# [Assignment]
Please return every line of the records below that holds the word "text".
Source material Start Marker
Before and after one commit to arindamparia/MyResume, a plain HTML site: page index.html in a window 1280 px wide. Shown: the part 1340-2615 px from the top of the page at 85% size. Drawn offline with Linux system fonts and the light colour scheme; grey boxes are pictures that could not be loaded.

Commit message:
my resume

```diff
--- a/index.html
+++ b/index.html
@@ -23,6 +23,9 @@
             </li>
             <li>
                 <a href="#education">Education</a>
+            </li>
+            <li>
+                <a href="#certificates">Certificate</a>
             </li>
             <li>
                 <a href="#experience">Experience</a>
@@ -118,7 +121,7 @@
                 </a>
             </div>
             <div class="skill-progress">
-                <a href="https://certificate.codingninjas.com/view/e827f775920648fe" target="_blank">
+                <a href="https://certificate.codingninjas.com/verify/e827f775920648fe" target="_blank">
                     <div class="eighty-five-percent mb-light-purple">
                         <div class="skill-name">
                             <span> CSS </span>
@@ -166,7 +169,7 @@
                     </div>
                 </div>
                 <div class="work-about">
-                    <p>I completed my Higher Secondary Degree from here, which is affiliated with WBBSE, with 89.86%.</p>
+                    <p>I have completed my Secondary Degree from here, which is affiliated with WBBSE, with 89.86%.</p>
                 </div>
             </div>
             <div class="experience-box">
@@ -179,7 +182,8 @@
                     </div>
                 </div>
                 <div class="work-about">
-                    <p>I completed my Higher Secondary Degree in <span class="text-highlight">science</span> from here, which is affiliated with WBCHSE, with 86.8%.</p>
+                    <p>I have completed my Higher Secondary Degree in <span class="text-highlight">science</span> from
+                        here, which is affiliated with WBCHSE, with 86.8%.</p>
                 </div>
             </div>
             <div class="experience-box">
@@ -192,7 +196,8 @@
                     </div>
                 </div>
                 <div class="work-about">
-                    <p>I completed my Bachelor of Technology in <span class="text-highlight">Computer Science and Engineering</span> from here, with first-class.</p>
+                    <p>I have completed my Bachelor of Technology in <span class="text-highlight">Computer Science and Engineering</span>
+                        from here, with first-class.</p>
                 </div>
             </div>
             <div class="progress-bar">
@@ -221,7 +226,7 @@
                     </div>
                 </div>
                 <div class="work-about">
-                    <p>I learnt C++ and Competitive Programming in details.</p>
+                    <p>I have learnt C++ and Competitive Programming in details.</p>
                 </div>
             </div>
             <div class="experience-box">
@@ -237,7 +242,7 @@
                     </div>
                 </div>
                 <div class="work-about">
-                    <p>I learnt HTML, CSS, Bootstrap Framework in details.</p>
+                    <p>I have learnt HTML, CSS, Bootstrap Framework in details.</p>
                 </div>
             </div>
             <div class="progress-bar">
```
Source material End Marker
Source material Start Marker
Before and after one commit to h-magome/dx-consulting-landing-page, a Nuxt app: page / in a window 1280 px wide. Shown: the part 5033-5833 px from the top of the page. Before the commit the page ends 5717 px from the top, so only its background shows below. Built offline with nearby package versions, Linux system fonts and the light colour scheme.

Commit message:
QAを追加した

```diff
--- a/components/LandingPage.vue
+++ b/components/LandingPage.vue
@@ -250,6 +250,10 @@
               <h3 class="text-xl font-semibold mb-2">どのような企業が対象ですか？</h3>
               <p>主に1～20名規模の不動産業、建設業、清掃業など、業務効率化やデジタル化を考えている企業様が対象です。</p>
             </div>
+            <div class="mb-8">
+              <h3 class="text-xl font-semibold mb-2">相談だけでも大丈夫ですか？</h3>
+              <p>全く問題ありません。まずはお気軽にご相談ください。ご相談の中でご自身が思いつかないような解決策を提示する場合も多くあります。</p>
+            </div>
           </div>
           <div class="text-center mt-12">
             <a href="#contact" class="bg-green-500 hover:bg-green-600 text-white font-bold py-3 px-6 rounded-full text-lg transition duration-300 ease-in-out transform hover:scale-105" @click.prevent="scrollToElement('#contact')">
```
Source material End Marker
# [Answer to the problem]
-                    <p>I completed my Higher Secondary Degree in <span class="text-highlight">science</span> from here, which is affiliated with WBCHSE, with 86.8%.</p>
+                    <p>I have completed my Higher Secondary Degree in <span class="text-highlight">science</span> from
-                    <p>I completed my Bachelor of Technology in <span class="text-highlight">Computer Science and Engineering</span> from here, with first-class.</p>
+                    <p>I have completed my Bachelor of Technology in <span class="text-highlight">Computer Science and Engineering</span>
               <h3 class="text-xl font-semibold mb-2">どのような企業が対象ですか？</h3>
+              <h3 class="text-xl font-semibold mb-2">相談だけでも大丈夫ですか？</h3>
           <div class="text-center mt-12">
             <a href="#contact" class="bg-green-500 hover:bg-green-600 text-white font-bold py-3 px-6 rounded-full text-lg transition duration-300 ease-in-out transform hover:scale-105" @click.prevent="scrollToElement('#contact')">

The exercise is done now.